It was the first time in five years that Mr. Putin had issued an order changing the overall head count of the Russian armed forces. Officials offered no explanation for the move, and there was little mention of it on state television. U.S. military officials estimate that Russia has suffered up to 80,000 casualties — including both deaths and injuries — during Mr. Putin’s invasion of Ukraine.
Some analysts described the move as a clear signal that, after a full six months of fighting, Mr. Putin had no plans to relent.
“This is not a move that you make when you are anticipating a rapid end to your war,” said Dara Massicot, a senior policy researcher at the RAND Corporation. “This is something you do when you are making some kind of plan for a protracted conflict.”

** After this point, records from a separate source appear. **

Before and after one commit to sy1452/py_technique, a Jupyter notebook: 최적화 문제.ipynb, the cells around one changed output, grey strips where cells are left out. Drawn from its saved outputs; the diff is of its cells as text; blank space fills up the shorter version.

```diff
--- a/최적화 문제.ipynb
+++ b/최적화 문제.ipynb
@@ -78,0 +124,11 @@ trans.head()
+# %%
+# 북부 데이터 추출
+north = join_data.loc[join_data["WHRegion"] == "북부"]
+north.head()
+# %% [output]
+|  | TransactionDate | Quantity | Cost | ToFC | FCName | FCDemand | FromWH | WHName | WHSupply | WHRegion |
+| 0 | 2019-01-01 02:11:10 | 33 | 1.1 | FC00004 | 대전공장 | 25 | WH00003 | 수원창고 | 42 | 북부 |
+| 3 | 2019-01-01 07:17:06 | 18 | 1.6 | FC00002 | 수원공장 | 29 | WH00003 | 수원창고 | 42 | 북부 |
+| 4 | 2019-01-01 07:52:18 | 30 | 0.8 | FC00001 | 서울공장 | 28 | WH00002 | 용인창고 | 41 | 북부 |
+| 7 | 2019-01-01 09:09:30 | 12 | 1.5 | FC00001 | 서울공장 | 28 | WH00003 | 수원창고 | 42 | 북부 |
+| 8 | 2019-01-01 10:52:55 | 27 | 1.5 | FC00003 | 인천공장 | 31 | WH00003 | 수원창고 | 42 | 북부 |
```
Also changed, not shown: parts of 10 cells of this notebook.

There is mounting evidence that the war in Ukraine could stretch to next winter and beyond. Russia’s offensives in the east and south have slowed to a crawl. And neither side has shown any readiness to negotiate or compromise — not Russia, which had initially moved to topple the Kyiv government and now aims to seize large swaths of Ukraine’s territory, nor Ukraine, whose freedom and sovereignty are at stake.
While enjoying a significant superiority in artillery and in long-distance missiles, Russia’s forces have been unable to capture significant territory since the beginning of July, when the city of Lysychansk in the country’s Luhansk region fell.
Military analysts and reporters on the ground have been attributing the slowing pace of Russia’s offensive to a lack of manpower. Over the past months, Russia has been scrambling to recruit volunteers to serve in Ukraine in what some analysts called a “stealth mobilization.”
Currently,Russia requires men aged 18 to 27 to do one year of active military service, although the precise number called up at any given time fluctuates. But the army also has career soldiers who serve under contract, including women.
So far, Mr. Putin has avoided mass conscription to provide soldiers for the war in Ukraine. One reason is that declaring a national draft would destroy the veneer of normalcy that the Kremlin has been able to maintain despite economic sanctions and the continuing fighting.
Instead, the Russian authorities have been luring recruits to join combat by offering them hefty cash incentives and other perquisites. At the end of May, Mr. Putin also signed a law that scrapped the age limit of 40 for contract soldiers.
Pavel Luzin, a Russian military analyst, said that he was skeptical about Russia’s ability to increase its armed forces without major changes.
He said that Mr. Putin’s decree would only increase the number of troops “on paper against the reality on the ground,” unless Russia is forced to increase the duration of compulsory service from one year to 18 months. Another solution, he said, would be absorbing some of the country’s national guard forces into the army.